| GOAL OF THE EXERCISE |
Would you give the number of lines below in which the string "CheckCircle" appears? Nothing else is needed.

*** EXERCISE DATA Section Begins ***

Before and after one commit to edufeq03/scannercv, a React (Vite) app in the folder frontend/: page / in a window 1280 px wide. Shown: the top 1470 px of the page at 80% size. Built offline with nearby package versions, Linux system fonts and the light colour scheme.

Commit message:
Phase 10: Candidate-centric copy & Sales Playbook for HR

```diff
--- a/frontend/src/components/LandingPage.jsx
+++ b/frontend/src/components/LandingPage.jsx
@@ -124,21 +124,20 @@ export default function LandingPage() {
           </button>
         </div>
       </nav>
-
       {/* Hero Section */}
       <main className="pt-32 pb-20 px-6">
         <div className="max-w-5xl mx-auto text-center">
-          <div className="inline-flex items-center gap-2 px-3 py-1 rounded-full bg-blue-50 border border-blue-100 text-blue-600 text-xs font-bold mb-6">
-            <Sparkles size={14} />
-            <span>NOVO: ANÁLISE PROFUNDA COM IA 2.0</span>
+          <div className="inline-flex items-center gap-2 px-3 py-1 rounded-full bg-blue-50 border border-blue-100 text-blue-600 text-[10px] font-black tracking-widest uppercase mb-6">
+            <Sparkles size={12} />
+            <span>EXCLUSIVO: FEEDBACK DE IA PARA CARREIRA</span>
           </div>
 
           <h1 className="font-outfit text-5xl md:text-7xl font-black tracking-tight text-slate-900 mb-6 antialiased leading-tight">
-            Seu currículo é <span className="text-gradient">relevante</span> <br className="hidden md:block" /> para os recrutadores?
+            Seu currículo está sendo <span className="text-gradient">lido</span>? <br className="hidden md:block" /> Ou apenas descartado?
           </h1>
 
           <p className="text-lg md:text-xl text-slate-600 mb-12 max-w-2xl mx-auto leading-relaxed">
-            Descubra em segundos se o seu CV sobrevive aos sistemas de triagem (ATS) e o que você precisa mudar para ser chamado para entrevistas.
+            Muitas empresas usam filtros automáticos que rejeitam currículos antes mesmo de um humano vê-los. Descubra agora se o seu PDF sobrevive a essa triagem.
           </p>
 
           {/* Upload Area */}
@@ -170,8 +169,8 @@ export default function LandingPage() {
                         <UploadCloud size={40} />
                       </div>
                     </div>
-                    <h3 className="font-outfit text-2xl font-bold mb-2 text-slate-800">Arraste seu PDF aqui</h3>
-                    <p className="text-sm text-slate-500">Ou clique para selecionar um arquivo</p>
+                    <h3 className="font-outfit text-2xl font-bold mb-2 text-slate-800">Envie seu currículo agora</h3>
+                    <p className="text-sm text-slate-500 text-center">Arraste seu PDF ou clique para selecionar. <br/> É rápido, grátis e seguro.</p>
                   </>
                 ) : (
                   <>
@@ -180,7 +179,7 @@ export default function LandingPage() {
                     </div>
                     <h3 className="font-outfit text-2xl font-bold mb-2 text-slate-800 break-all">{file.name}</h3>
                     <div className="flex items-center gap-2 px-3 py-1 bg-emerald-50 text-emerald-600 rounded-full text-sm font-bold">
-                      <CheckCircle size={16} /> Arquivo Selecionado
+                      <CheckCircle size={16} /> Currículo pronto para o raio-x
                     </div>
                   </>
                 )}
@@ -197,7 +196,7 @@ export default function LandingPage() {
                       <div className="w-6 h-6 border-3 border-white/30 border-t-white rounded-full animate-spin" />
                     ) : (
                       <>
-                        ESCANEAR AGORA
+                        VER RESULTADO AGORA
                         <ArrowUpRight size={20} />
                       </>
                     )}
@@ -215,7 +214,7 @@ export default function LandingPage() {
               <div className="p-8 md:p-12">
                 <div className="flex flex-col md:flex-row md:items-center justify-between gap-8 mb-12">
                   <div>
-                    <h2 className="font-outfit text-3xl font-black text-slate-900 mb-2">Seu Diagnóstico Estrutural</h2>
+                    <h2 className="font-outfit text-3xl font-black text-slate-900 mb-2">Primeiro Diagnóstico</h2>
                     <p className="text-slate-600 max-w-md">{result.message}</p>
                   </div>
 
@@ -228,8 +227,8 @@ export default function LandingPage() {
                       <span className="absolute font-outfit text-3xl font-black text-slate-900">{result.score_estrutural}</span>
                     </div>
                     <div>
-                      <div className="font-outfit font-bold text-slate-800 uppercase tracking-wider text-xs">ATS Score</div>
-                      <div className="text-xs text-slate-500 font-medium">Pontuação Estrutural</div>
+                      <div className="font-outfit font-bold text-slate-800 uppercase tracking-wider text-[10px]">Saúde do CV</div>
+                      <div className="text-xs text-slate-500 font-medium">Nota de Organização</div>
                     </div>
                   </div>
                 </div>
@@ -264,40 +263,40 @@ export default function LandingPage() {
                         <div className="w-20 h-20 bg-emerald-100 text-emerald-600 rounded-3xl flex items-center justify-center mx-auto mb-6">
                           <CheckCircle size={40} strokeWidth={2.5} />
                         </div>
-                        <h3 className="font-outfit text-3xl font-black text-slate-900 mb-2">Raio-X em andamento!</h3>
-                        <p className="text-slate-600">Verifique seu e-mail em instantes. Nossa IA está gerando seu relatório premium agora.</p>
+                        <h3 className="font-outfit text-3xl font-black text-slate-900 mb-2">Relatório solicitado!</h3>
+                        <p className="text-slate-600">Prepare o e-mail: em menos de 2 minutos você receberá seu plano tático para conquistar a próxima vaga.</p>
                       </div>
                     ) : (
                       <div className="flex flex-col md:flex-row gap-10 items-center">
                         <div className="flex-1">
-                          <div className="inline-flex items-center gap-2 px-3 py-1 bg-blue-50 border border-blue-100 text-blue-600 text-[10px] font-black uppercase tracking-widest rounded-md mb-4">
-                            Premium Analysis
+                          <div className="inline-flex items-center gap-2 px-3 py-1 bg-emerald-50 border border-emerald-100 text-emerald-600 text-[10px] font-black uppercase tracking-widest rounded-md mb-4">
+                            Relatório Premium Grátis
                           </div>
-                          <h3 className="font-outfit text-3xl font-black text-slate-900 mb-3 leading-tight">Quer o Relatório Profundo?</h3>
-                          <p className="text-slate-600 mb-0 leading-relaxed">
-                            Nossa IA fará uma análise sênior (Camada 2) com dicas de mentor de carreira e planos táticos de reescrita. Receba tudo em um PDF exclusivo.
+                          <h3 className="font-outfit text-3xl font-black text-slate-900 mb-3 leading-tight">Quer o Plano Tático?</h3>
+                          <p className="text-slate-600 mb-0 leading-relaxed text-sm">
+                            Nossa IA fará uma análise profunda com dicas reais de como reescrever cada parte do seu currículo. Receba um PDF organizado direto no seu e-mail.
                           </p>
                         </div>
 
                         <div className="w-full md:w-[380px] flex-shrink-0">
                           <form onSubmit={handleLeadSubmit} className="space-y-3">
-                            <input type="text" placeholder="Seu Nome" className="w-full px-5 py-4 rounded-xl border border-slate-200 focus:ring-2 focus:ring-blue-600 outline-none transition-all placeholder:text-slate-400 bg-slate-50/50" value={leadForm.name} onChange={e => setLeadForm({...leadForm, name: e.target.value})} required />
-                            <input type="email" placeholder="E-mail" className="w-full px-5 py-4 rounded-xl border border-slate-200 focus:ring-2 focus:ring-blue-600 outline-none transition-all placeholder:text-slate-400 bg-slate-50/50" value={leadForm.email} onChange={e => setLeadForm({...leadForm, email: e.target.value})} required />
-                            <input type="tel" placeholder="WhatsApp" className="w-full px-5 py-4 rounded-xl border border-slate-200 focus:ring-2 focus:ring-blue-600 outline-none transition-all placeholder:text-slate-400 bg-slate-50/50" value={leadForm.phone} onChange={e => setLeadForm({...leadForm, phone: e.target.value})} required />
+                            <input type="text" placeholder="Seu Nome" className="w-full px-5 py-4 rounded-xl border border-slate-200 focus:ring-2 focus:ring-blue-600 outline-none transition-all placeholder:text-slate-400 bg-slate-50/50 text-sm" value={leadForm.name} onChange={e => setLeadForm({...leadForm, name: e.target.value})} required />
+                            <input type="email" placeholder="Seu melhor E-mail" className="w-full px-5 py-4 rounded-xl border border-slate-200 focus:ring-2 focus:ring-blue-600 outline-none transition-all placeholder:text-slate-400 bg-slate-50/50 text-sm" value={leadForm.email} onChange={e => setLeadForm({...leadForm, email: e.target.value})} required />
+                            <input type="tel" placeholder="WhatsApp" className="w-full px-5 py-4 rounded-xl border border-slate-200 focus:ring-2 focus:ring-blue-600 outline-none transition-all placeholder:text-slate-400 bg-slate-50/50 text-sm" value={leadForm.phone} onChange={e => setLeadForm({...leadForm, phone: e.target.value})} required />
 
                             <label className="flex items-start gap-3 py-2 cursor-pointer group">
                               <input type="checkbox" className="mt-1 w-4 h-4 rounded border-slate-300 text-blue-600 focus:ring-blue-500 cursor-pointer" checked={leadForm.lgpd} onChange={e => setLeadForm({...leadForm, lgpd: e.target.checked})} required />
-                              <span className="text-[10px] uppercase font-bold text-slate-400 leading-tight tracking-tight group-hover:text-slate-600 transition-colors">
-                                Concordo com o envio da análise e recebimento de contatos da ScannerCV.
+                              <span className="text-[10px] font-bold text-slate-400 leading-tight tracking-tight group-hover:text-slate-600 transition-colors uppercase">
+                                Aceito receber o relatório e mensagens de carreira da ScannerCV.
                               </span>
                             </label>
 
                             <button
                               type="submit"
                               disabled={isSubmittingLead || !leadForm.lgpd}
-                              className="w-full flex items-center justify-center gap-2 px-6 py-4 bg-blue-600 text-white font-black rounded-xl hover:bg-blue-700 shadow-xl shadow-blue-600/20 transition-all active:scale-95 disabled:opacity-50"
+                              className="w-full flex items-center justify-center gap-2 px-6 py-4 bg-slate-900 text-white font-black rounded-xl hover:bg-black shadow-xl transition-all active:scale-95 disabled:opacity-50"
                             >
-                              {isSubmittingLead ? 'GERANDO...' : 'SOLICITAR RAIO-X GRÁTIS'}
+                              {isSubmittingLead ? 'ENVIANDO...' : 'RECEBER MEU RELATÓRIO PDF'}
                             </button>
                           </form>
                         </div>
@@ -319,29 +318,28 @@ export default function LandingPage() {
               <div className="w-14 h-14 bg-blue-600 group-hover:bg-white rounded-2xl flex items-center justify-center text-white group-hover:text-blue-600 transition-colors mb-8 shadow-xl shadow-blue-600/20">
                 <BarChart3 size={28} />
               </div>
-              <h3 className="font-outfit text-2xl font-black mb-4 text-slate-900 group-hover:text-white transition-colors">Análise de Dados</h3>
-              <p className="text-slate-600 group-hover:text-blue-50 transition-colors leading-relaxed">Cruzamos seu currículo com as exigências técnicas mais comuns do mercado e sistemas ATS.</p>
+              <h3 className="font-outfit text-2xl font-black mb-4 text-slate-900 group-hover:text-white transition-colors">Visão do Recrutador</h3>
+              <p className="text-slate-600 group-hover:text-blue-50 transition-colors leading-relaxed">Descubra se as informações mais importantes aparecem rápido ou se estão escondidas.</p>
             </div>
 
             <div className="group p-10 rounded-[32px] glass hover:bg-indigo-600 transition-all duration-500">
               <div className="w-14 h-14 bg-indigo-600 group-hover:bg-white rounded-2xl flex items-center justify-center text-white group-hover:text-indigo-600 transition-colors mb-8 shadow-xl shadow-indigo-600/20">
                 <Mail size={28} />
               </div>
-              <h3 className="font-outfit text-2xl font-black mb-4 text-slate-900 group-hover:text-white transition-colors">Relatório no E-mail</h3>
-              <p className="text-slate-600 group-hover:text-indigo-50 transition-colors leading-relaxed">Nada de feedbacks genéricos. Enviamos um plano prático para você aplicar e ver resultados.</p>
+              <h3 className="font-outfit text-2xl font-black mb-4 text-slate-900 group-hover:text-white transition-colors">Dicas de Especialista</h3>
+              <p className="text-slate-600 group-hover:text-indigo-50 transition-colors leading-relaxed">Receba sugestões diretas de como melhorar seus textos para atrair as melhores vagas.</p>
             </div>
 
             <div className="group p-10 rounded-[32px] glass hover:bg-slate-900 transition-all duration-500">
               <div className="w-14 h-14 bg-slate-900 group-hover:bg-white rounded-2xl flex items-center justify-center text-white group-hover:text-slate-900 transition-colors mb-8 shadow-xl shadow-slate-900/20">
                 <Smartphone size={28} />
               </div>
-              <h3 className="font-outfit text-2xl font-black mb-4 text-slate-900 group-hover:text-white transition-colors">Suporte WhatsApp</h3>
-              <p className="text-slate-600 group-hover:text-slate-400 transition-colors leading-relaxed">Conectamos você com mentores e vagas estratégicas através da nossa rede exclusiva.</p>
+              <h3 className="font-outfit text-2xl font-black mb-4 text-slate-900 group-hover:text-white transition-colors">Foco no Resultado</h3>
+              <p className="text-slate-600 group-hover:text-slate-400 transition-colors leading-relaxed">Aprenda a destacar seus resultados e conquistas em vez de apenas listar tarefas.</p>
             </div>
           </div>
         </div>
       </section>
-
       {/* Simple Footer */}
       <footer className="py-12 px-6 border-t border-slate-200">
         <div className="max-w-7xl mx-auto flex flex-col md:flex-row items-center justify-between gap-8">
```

*** EXERCISE DATA Section Ends ***

| ANSWER TO THIS TASK |
3